*** Opening of SUPPLIED RECORDS ***

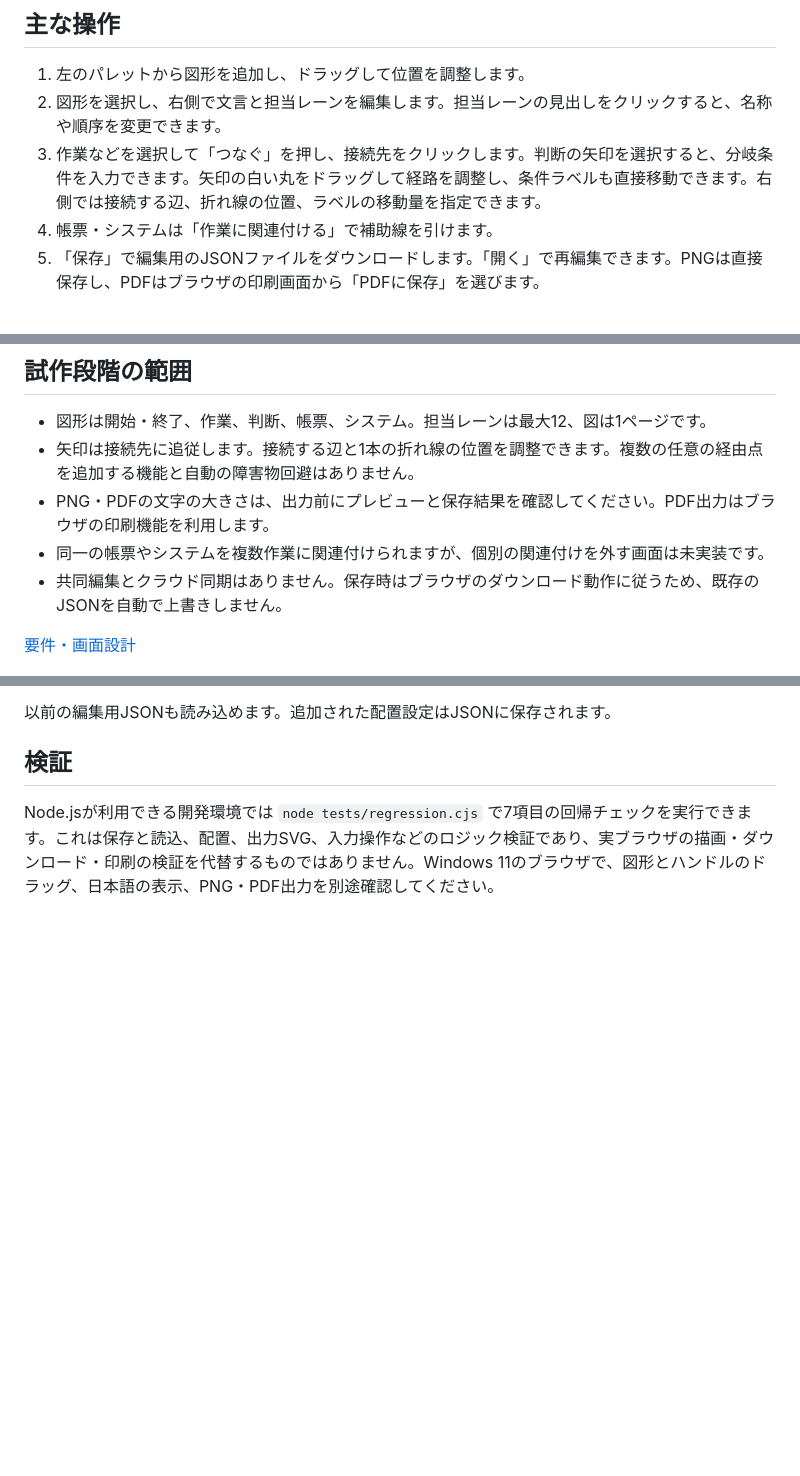
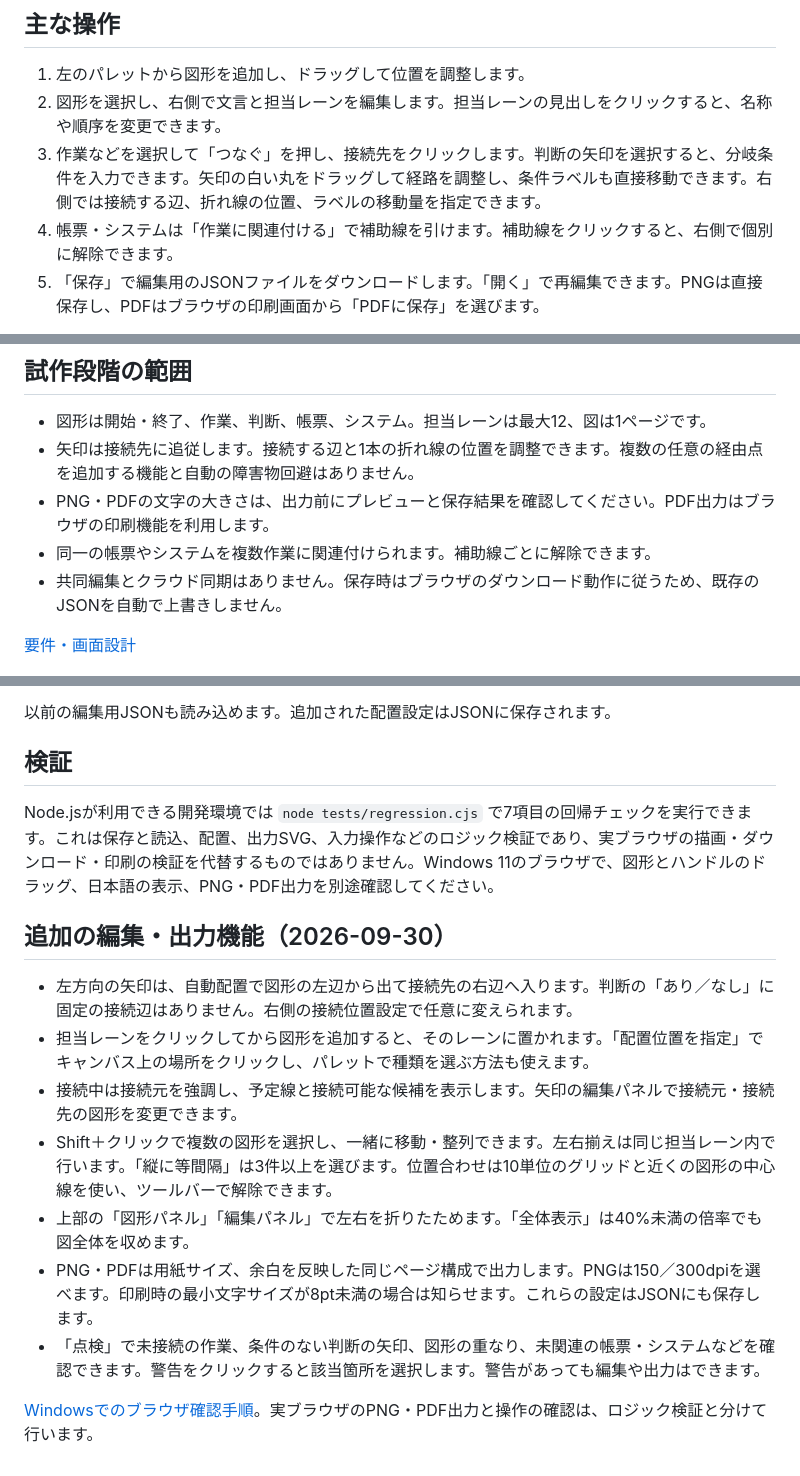
Before and after one commit to tm1017n-dot/flow-maker, a Markdown page: README.md, 3 parts joined by grey strips. GitHub-like rendering; blank space fills up the shorter version.

Commit message:
feat: improve editing aids, page export and workflow checks (README.md)

```diff
--- a/README.md
+++ b/README.md
@@ -11,7 +11,7 @@
 1. 左のパレットから図形を追加し、ドラッグして位置を調整します。
 2. 図形を選択し、右側で文言と担当レーンを編集します。担当レーンの見出しをクリックすると、名称や順序を変更できます。
 3. 作業などを選択して「つなぐ」を押し、接続先をクリックします。判断の矢印を選択すると、分岐条件を入力できます。矢印の白い丸をドラッグして経路を調整し、条件ラベルも直接移動できます。右側では接続する辺、折れ線の位置、ラベルの移動量を指定できます。
-4. 帳票・システムは「作業に関連付ける」で補助線を引けます。
+4. 帳票・システムは「作業に関連付ける」で補助線を引けます。補助線をクリックすると、右側で個別に解除できます。
 5. 「保存」で編集用のJSONファイルをダウンロードします。「開く」で再編集できます。PNGは直接保存し、PDFはブラウザの印刷画面から「PDFに保存」を選びます。
 
 保存ボタンはJSONのダウンロードを開始します。画面の時刻はダウンロードを開始した時刻であり、実際の保存完了を検知したものではありません。保存先にファイルがあることを確認してください。
@@ -23,7 +23,7 @@
 - 図形は開始・終了、作業、判断、帳票、システム。担当レーンは最大12、図は1ページです。
 - 矢印は接続先に追従します。接続する辺と1本の折れ線の位置を調整できます。複数の任意の経由点を追加する機能と自動の障害物回避はありません。
 - PNG・PDFの文字の大きさは、出力前にプレビューと保存結果を確認してください。PDF出力はブラウザの印刷機能を利用します。
-- 同一の帳票やシステムを複数作業に関連付けられますが、個別の関連付けを外す画面は未実装です。
+- 同一の帳票やシステムを複数作業に関連付けられます。補助線ごとに解除できます。
 - 共同編集とクラウド同期はありません。保存時はブラウザのダウンロード動作に従うため、既存のJSONを自動で上書きしません。
 
 [要件・画面設計](docs/requirements-and-ui.md)
@@ -43,3 +43,15 @@
 ## 検証
 
 Node.jsが利用できる開発環境では `node tests/regression.cjs` で7項目の回帰チェックを実行できます。これは保存と読込、配置、出力SVG、入力操作などのロジック検証であり、実ブラウザの描画・ダウンロード・印刷の検証を代替するものではありません。Windows 11のブラウザで、図形とハンドルのドラッグ、日本語の表示、PNG・PDF出力を別途確認してください。
+
+## 追加の編集・出力機能（2026-09-30）
+
+- 左方向の矢印は、自動配置で図形の左辺から出て接続先の右辺へ入ります。判断の「あり／なし」に固定の接続辺はありません。右側の接続位置設定で任意に変えられます。
+- 担当レーンをクリックしてから図形を追加すると、そのレーンに置かれます。「配置位置を指定」でキャンバス上の場所をクリックし、パレットで種類を選ぶ方法も使えます。
+- 接続中は接続元を強調し、予定線と接続可能な候補を表示します。矢印の編集パネルで接続元・接続先の図形を変更できます。
+- Shift＋クリックで複数の図形を選択し、一緒に移動・整列できます。左右揃えは同じ担当レーン内で行います。「縦に等間隔」は3件以上を選びます。位置合わせは10単位のグリッドと近くの図形の中心線を使い、ツールバーで解除できます。
+- 上部の「図形パネル」「編集パネル」で左右を折りたためます。「全体表示」は40%未満の倍率でも図全体を収めます。
+- PNG・PDFは用紙サイズ、余白を反映した同じページ構成で出力します。PNGは150／300dpiを選べます。印刷時の最小文字サイズが8pt未満の場合は知らせます。これらの設定はJSONにも保存します。
+- 「点検」で未接続の作業、条件のない判断の矢印、図形の重なり、未関連の帳票・システムなどを確認できます。警告をクリックすると該当箇所を選択します。警告があっても編集や出力はできます。
+
+[Windowsでのブラウザ確認手順](docs/browser-check.md)。実ブラウザのPNG・PDF出力と操作の確認は、ロジック検証と分けて行います。
```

*** Close of SUPPLIED RECORDS ***

_YOUR TASK:_
Give back the data exactly, with no images.

_TASK RESULT:_
Before and after one commit to tm1017n-dot/flow-maker, a Markdown page: README.md, 3 parts joined by grey strips. GitHub-like rendering; blank space fills up the shorter version.

Commit message:
feat: improve editing aids, page export and workflow checks (README.md)

```diff
--- a/README.md
+++ b/README.md
@@ -11,7 +11,7 @@
 1. 左のパレットから図形を追加し、ドラッグして位置を調整します。
 2. 図形を選択し、右側で文言と担当レーンを編集します。担当レーンの見出しをクリックすると、名称や順序を変更できます。
 3. 作業などを選択して「つなぐ」を押し、接続先をクリックします。判断の矢印を選択すると、分岐条件を入力できます。矢印の白い丸をドラッグして経路を調整し、条件ラベルも直接移動できます。右側では接続する辺、折れ線の位置、ラベルの移動量を指定できます。
-4. 帳票・システムは「作業に関連付ける」で補助線を引けます。
+4. 帳票・システムは「作業に関連付ける」で補助線を引けます。補助線をクリックすると、右側で個別に解除できます。
 5. 「保存」で編集用のJSONファイルをダウンロードします。「開く」で再編集できます。PNGは直接保存し、PDFはブラウザの印刷画面から「PDFに保存」を選びます。
 
 保存ボタンはJSONのダウンロードを開始します。画面の時刻はダウンロードを開始した時刻であり、実際の保存完了を検知したものではありません。保存先にファイルがあることを確認してください。
@@ -23,7 +23,7 @@
 - 図形は開始・終了、作業、判断、帳票、システム。担当レーンは最大12、図は1ページです。
 - 矢印は接続先に追従します。接続する辺と1本の折れ線の位置を調整できます。複数の任意の経由点を追加する機能と自動の障害物回避はありません。
 - PNG・PDFの文字の大きさは、出力前にプレビューと保存結果を確認してください。PDF出力はブラウザの印刷機能を利用します。
-- 同一の帳票やシステムを複数作業に関連付けられますが、個別の関連付けを外す画面は未実装です。
+- 同一の帳票やシステムを複数作業に関連付けられます。補助線ごとに解除できます。
 - 共同編集とクラウド同期はありません。保存時はブラウザのダウンロード動作に従うため、既存のJSONを自動で上書きしません。
 
 [要件・画面設計](docs/requirements-and-ui.md)
@@ -43,3 +43,15 @@
 ## 検証
 
 Node.jsが利用できる開発環境では `node tests/regression.cjs` で7項目の回帰チェックを実行できます。これは保存と読込、配置、出力SVG、入力操作などのロジック検証であり、実ブラウザの描画・ダウンロード・印刷の検証を代替するものではありません。Windows 11のブラウザで、図形とハンドルのドラッグ、日本語の表示、PNG・PDF出力を別途確認してください。
+
+## 追加の編集・出力機能（2026-09-30）
+
+- 左方向の矢印は、自動配置で図形の左辺から出て接続先の右辺へ入ります。判断の「あり／なし」に固定の接続辺はありません。右側の接続位置設定で任意に変えられます。
+- 担当レーンをクリックしてから図形を追加すると、そのレーンに置かれます。「配置位置を指定」でキャンバス上の場所をクリックし、パレットで種類を選ぶ方法も使えます。
+- 接続中は接続元を強調し、予定線と接続可能な候補を表示します。矢印の編集パネルで接続元・接続先の図形を変更できます。
+- Shift＋クリックで複数の図形を選択し、一緒に移動・整列できます。左右揃えは同じ担当レーン内で行います。「縦に等間隔」は3件以上を選びます。位置合わせは10単位のグリッドと近くの図形の中心線を使い、ツールバーで解除できます。
+- 上部の「図形パネル」「編集パネル」で左右を折りたためます。「全体表示」は40%未満の倍率でも図全体を収めます。
+- PNG・PDFは用紙サイズ、余白を反映した同じページ構成で出力します。PNGは150／300dpiを選べます。印刷時の最小文字サイズが8pt未満の場合は知らせます。これらの設定はJSONにも保存します。
+- 「点検」で未接続の作業、条件のない判断の矢印、図形の重なり、未関連の帳票・システムなどを確認できます。警告をクリックすると該当箇所を選択します。警告があっても編集や出力はできます。
+
+[Windowsでのブラウザ確認手順](docs/browser-check.md)。実ブラウザのPNG・PDF出力と操作の確認は、ロジック検証と分けて行います。
```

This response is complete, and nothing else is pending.